> Assignment
Only lines below containing the string "asli" should be counted; please give that count by itself.

......

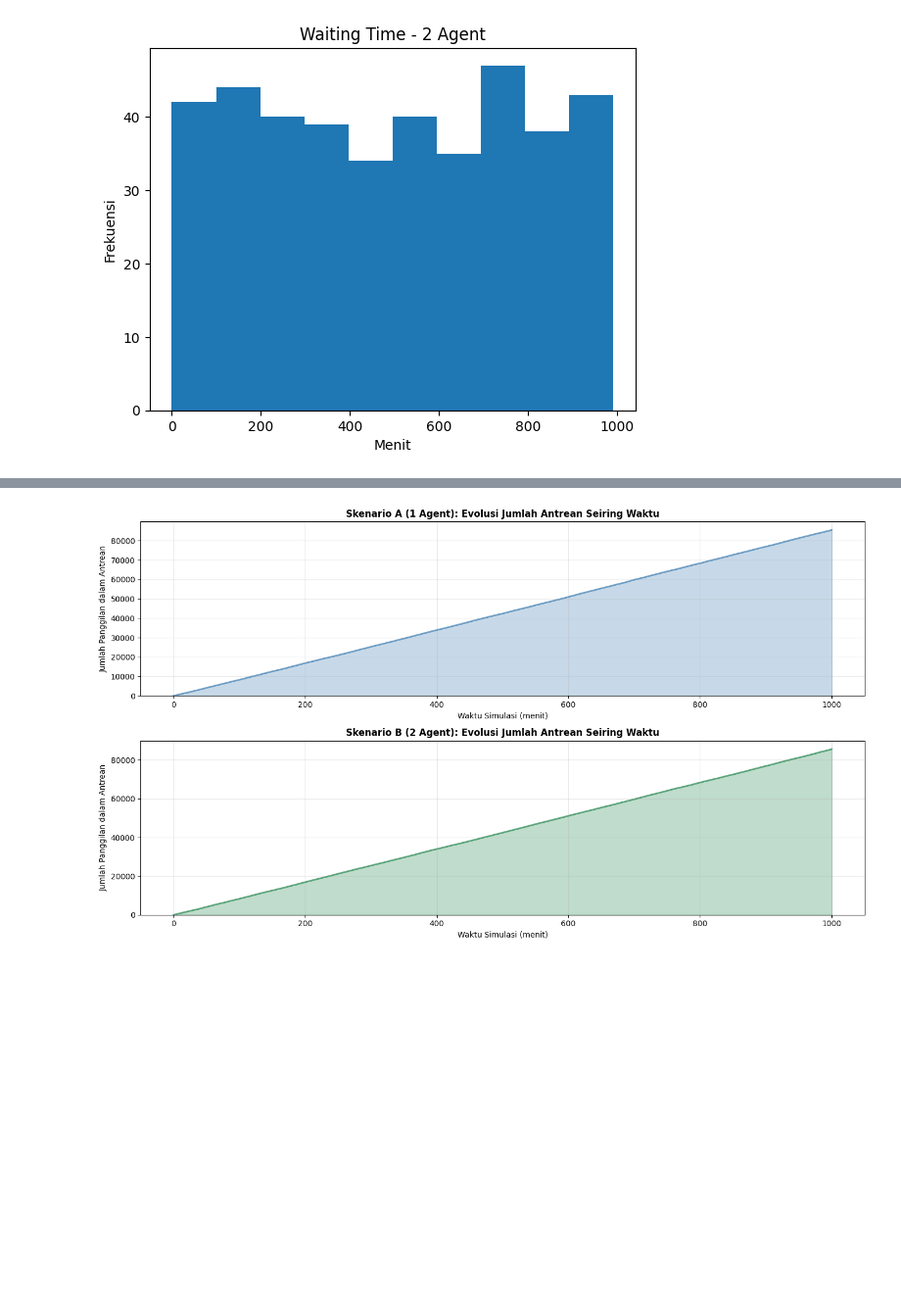
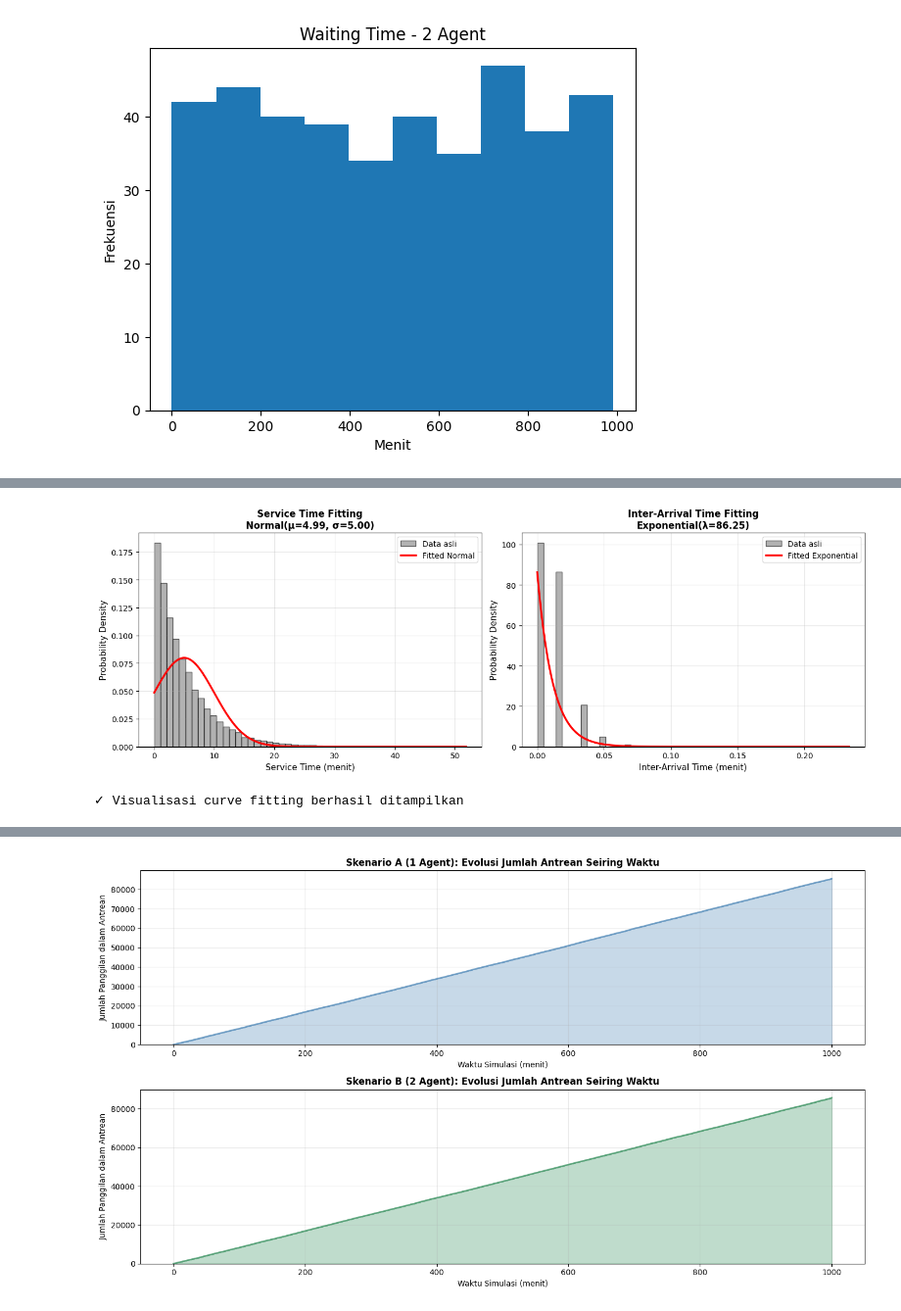
Before and after one commit to RAFLYBOSENG/Simulasi-Call-Centre-dengan-SimPy, a Jupyter notebook: machine2.ipynb, the cells around one changed output, grey strips where cells are left out. Shown at 98% size. Saved outputs shown, nothing was run; the diff lists cells and outputs as text; code cells hidden in the pictures; blank space fills up the shorter version.

```diff
--- a/machine2.ipynb
+++ b/machine2.ipynb
@@ -239,0 +271,43 @@ plt.show()
+# %%
+from scipy.stats import norm, expon
+import numpy as np
+
+# Pastikan array didefinisikan
+service_times_array = np.array(service_times)
+inter_arrivals_array = np.array(inter_arrivals)
+
+# Fit Normal distribution ke service_times
+mu_service, sigma_service = norm.fit(service_times_array)
+
+# Fit Exponential distribution ke inter_arrivals
+lambda_arrival = expon.fit(inter_arrivals_array)[1]  # scale parameter
+
+fig, axes = plt.subplots(1, 2, figsize=(14, 5))
+
+# SERVICE TIME - Histogram + Fitted Normal Curve
+axes[0].hist(service_times_array, bins=50, density=True, alpha=0.6, color='gray', edgecolor='black', label='Data asli')
+x_service = np.linspace(service_times_array.min(), service_times_array.max(), 200)
+axes[0].plot(x_service, norm.pdf(x_service, mu_service, sigma_service), 'r-', linewidth=2.5, label='Fitted Normal')
+axes[0].set_xlabel('Service Time (menit)', fontsize=11)
+axes[0].set_ylabel('Probability Density', fontsize=11)
+axes[0].set_title(f'Service Time Fitting\nNormal(μ={mu_service:.2f}, σ={sigma_service:.2f})', fontsize=12, fontweight='bold')
+axes[0].legend(fontsize=10)
+axes[0].grid(True, alpha=0.3)
+
+# INTER-ARRIVAL TIME - Histogram + Fitted Exponential Curve
+axes[1].hist(inter_arrivals_array, bins=50, density=True, alpha=0.6, color='gray', edgecolor='black', label='Data asli')
+x_arrival = np.linspace(0, inter_arrivals_array.max(), 200)
+axes[1].plot(x_arrival, expon.pdf(x_arrival, scale=lambda_arrival), 'r-', linewidth=2.5, label='Fitted Exponential')
+axes[1].set_xlabel('Inter-Arrival Time (menit)', fontsize=11)
+axes[1].set_ylabel('Probability Density', fontsize=11)
+axes[1].set_title(f'Inter-Arrival Time Fitting\nExponential(λ={1/lambda_arrival:.2f})', fontsize=12, fontweight='bold')
+axes[1].legend(fontsize=10)
+axes[1].grid(True, alpha=0.3)
+
+plt.tight_layout()
+plt.show()
+
+print("✓ Visualisasi curve fitting berhasil ditampilkan")
+# %% [output]
+[figure, added]
+✓ Visualisasi curve fitting berhasil ditampilkan
```
Also changed, not shown: parts of 31 cells of this notebook.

......

> Written answer
2